The PJ Tatler

Remember the Huxtables? Yup, Racist

Who knew a program about an upstanding middle-class black family was, in retrospect, so irredeemably racist? Salon explains:

Americans on both sides of the color line are upset by Cosby’s behavior not exclusively because of the horrific nature of his crimes, but also because his failings have robbed many of them of an innocent and positive part of their youth. Being disabused of childhood nostalgia is one of the most painful parts of being (and becoming) an adult. But perhaps the focus now should be on the source of that nostalgia itself, and how the politics and values of “The Cosby Show,” which were so attractive to so many and for such a long time, are based on a distorted and inaccurate presentation of the black community, one that has enabled a pernicious type of right-wing “colorblind” racism to flourish.

“The Cosby Show” followed the day-to-day struggles and experiences of a rich black New York family called the Huxtables. The father, played by Cosby, was a successful obstetrician, and his wife, Claire, was a partner in a law firm. They had one son and four daughters. They hail from a long line of successful African-Americans who were graduates of historically black colleges. The show was a response to a white popular imagination that largely saw black and brown Americans as poor, as members of the underclass, as criminal, or beaten down by racism — and as such lacking agency, freedom, or upward mobility.

Popular culture is inherently political and ideological. While the depiction of a rich and “functioning” black family was superficially transgressive, “The Cosby Show” channeled a particular understanding of race, capitalism, “success,” and “middle class” identity that more often than not reinforced dominant American cultural norms and rules basically in line with the the Horatio Alger myth; it offered to viewers a harmless type of “diversity,” where blackness and the “Black experience” were massaged down into a throwaway mention of the March on Washington and Dr. Martin Luther King Jr., or the struggle to end Apartheid, or simple guest appearances for accomplished black musicians, artists, and actors.

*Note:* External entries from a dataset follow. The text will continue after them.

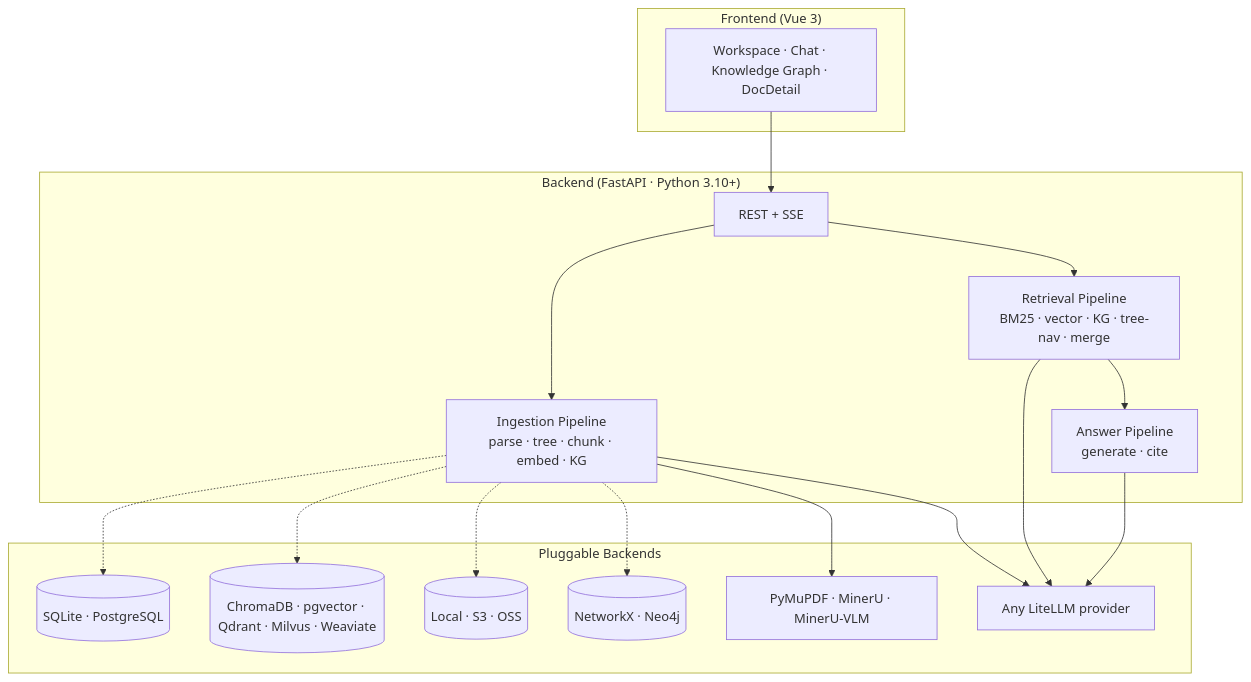
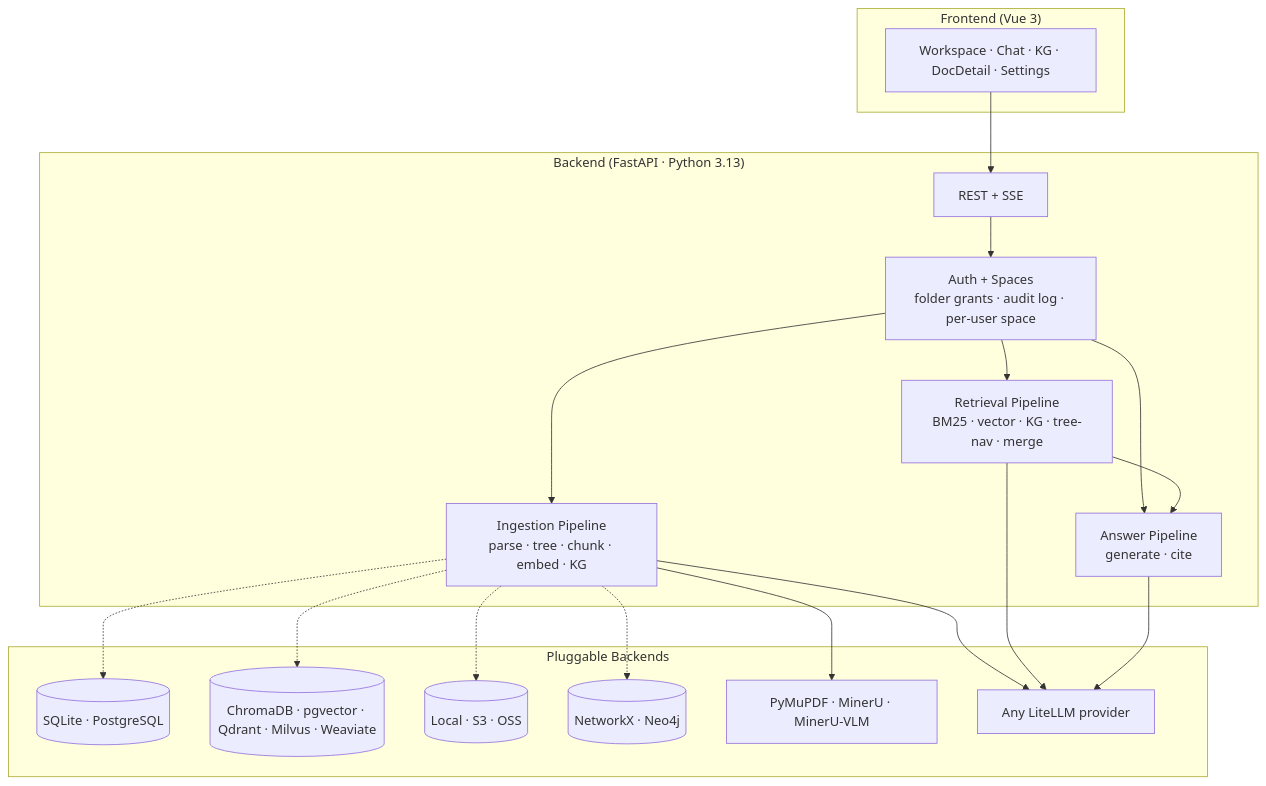
One commit to deeplethe/ForgeRAG changed the second of 2 diagrams in README.md. Above: the diagram before and after it, drawn with Mermaid. The commit also changed other lines of this file and 2 other files, not shown here.

First line of the commit message:
docs: refresh README + README_CN + architecture.md to match shipped state

````diff
--- a/README.md
+++ b/README.md
@@ -134,29 +140,30 @@
 ```mermaid
 flowchart TB
     subgraph "Frontend (Vue 3)"
-        UI[Workspace · Chat · Knowledge Graph · DocDetail]
+        UI[Workspace · Chat · KG · DocDetail · Settings]
     end
-    subgraph "Backend (FastAPI · Python 3.10+)"
+    subgraph "Backend (FastAPI · Python 3.13)"
         API[REST + SSE]
         ING[Ingestion Pipeline<br/>parse · tree · chunk · embed · KG]
         RET[Retrieval Pipeline<br/>BM25 · vector · KG · tree-nav · merge]
         ANS[Answer Pipeline<br/>generate · cite]
+        AUTH[Auth + Spaces<br/>folder grants · audit log · per-user space]
     end
     subgraph "Pluggable Backends"
         REL[(SQLite · PostgreSQL)]
         VEC[(ChromaDB · pgvector · Qdrant · Milvus · Weaviate)]
         BLOB[(Local · S3 · OSS)]
         KGS[(NetworkX · Neo4j)]
         PARSE[PyMuPDF · MinerU · MinerU-VLM]
         LLM[Any LiteLLM provider]
     end
     UI --> API
-    API --> ING
-    API --> RET
+    API --> AUTH
+    AUTH --> ING & RET & ANS
     RET --> ANS
     ING -.-> REL & VEC & BLOB & KGS
     ING --> PARSE
     ING --> LLM
     RET --> LLM
     ANS --> LLM
 ```
````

For most of its 8 seasons, “The Cosby Show” existed inside a bubble that was outside of the day-to-day lived experiences of the vast majority of black Americans. The events in bubble were white fantasies of black folks’ lives.

I know, I know: you can’t make this stuff up. But read the whole thing and understand this: for the Left, there is never an end to its perceived outrages or its incessant demands. They hate you, they really hate you.

Also, from Andrew Klavan: 

Bill Cosby: Is It True?